If you prioritize filling some cells over others, you can at least prune the computer's search tree. I suggest filling the center cube, followed by the six face centers, followed by the eight corners, finishing with everything else.
Here, let me number the squares of a Y pentomino:
By starting with the Y filling the center cube, the search space can be reduced by a factor of 12 by holding this piece's orientation constant. Note that only cells 2, 3, and 4 can occupy the center of the cube. If 2 or 4 is the center cell, then five face centers will remain to be filled; if it's 3, then all six will remain.
For the five or six centers, the Y occupying each center can be placed in one of 36 ways, disregarding overlap, as follows:
-The "spine" (the cubes 1245) can point in any of four directions
-Again, only 2, 3, or 4 can fill these cubes
-The full Y can lie on the face in three ways for each cube: on either Y face for all three, plus either along the spine for 2 and 4 or alongthe furthest opposing face for 3
Now for the eight corners. Only 1 and 5 can occupy these cubes, so for each of these corners we can work on partial placements for just the spines along the edges. Now, each corner is adjacent to three three-square edges, although some of the twelve edges are certainly part-occupied by Y's placed in the previous phase. The corners to be filled need to be prioritized by fewest available edges.
-If, at any point, an unfilled corner has 0 free edges, then either the last "temporary edge placement" or the entire face-center configuration needs to be advanced to the next one
-Whenever a corner piece is laid along an edge and the other corner sharing that edge is not yet filled, that other corner should be re-prioritized for having one fewer free edge
-If some unfilled corner has only one free edge, a spine is placed along that corner and edge
-And if no unfilled corner has fewer than two free edges, pick and note a "temporary edge placement" to fix if it leads to a contradiction. (I guarantee at least two corners will have no more than two edges. If the first placement is wrong, the second placement should be used but not noted as temporary.)

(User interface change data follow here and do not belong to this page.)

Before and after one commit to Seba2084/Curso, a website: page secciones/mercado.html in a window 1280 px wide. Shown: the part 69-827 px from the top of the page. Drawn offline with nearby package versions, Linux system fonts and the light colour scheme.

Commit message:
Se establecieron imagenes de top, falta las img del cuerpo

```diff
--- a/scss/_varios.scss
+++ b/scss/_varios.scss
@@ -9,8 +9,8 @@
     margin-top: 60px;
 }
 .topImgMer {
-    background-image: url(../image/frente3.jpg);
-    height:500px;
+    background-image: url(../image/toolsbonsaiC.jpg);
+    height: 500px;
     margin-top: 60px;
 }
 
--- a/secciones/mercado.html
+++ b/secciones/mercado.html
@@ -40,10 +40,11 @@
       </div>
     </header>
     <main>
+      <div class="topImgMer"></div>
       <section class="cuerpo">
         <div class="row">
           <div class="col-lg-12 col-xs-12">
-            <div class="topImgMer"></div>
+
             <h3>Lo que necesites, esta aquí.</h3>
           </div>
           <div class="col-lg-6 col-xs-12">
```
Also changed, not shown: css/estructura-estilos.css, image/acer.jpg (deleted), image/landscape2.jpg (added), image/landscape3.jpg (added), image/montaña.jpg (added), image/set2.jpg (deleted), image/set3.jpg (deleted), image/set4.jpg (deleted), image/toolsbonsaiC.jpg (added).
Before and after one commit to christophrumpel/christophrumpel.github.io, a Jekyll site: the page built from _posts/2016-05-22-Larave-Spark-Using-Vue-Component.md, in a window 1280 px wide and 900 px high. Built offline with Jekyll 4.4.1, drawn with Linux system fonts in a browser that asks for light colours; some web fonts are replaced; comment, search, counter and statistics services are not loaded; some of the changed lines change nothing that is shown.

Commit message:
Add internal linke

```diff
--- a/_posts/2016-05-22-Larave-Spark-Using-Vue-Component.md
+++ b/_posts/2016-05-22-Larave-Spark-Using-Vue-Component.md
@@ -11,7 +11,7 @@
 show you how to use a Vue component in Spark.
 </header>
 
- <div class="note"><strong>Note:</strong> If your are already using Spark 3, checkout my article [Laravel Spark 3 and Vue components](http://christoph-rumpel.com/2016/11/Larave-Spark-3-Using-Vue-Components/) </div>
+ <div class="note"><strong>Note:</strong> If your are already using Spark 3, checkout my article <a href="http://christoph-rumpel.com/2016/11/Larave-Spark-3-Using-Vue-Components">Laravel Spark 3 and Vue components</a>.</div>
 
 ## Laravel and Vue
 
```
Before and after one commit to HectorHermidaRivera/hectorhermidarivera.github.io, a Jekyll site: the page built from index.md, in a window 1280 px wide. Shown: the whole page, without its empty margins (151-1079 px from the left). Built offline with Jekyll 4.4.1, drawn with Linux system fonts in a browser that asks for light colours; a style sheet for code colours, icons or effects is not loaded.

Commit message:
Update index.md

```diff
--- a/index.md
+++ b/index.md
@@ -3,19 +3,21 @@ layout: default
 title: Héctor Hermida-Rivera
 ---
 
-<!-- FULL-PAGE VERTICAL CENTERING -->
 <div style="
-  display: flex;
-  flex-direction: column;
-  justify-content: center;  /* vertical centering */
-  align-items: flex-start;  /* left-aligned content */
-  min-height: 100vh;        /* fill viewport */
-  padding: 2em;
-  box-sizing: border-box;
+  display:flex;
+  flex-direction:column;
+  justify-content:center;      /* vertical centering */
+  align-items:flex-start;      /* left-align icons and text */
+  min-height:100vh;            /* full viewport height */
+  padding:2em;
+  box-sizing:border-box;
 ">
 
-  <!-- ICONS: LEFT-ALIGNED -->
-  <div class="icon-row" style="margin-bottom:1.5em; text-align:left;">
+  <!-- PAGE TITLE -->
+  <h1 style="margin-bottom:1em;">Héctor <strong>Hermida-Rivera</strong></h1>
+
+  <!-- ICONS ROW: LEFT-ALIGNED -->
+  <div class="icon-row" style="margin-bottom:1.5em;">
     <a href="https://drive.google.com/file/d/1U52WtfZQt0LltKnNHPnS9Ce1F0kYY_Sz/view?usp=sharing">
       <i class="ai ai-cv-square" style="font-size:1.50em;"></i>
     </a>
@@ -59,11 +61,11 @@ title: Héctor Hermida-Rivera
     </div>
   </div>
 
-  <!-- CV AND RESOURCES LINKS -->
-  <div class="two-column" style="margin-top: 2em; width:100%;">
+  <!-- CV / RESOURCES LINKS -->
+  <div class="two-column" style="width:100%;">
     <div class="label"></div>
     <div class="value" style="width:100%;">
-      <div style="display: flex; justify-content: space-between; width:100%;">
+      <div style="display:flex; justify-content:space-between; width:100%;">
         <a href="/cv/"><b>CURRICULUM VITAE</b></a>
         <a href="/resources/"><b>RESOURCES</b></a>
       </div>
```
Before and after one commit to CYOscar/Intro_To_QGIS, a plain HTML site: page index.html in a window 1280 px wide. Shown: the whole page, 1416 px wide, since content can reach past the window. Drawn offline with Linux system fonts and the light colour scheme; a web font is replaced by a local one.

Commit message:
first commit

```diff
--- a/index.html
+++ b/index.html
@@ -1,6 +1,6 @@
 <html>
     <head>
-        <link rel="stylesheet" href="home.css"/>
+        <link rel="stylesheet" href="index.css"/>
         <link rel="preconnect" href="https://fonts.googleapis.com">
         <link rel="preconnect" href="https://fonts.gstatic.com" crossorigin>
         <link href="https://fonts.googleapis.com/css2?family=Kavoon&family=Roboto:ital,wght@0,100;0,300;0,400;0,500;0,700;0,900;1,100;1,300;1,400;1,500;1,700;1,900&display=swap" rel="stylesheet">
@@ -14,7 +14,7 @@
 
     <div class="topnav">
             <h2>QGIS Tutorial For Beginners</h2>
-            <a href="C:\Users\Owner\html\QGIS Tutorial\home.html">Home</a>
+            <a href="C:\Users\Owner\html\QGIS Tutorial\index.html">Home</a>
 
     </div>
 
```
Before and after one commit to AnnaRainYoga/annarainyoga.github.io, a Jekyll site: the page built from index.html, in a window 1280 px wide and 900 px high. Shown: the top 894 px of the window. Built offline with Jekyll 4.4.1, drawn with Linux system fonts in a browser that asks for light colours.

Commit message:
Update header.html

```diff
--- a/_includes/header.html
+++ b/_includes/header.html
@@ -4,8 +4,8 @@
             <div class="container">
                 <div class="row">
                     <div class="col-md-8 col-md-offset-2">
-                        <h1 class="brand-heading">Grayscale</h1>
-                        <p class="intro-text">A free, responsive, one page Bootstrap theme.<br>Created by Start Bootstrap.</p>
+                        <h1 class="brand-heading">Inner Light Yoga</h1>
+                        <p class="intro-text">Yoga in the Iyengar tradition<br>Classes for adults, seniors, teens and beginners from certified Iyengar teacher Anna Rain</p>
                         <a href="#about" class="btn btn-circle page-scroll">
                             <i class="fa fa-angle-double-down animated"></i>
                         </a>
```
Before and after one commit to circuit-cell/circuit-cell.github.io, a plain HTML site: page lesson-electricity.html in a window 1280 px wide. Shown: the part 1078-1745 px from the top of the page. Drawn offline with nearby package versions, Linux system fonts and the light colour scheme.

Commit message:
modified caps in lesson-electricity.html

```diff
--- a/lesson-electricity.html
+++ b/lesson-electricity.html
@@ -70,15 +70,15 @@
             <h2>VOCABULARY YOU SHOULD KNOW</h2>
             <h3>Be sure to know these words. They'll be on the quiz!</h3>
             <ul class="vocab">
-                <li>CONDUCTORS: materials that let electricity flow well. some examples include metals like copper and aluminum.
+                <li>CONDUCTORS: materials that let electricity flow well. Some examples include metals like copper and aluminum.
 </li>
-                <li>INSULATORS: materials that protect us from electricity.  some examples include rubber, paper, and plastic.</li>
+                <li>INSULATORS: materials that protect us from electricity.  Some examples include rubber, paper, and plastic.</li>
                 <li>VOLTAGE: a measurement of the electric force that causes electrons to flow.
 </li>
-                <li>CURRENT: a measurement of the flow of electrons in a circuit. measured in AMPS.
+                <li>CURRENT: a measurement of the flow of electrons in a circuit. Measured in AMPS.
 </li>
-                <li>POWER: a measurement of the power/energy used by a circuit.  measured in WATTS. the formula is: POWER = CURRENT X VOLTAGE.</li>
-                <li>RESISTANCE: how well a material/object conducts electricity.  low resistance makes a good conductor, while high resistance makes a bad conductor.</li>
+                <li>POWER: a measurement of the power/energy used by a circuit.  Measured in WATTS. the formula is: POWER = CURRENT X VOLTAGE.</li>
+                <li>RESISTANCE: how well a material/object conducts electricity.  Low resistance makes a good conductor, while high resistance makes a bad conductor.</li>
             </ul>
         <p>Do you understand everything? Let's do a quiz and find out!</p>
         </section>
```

This gives eight partial placements and six or seven total placements. This leaves eleven or ten Y's to place within a volume of 63 or 58, respectively, which includes at least 26 cubes that are absolutely not filled regardless of how exactly the corner Y's are placed (each one still has up to four possibilities for the placement of the 3 cube), a much smaller search space.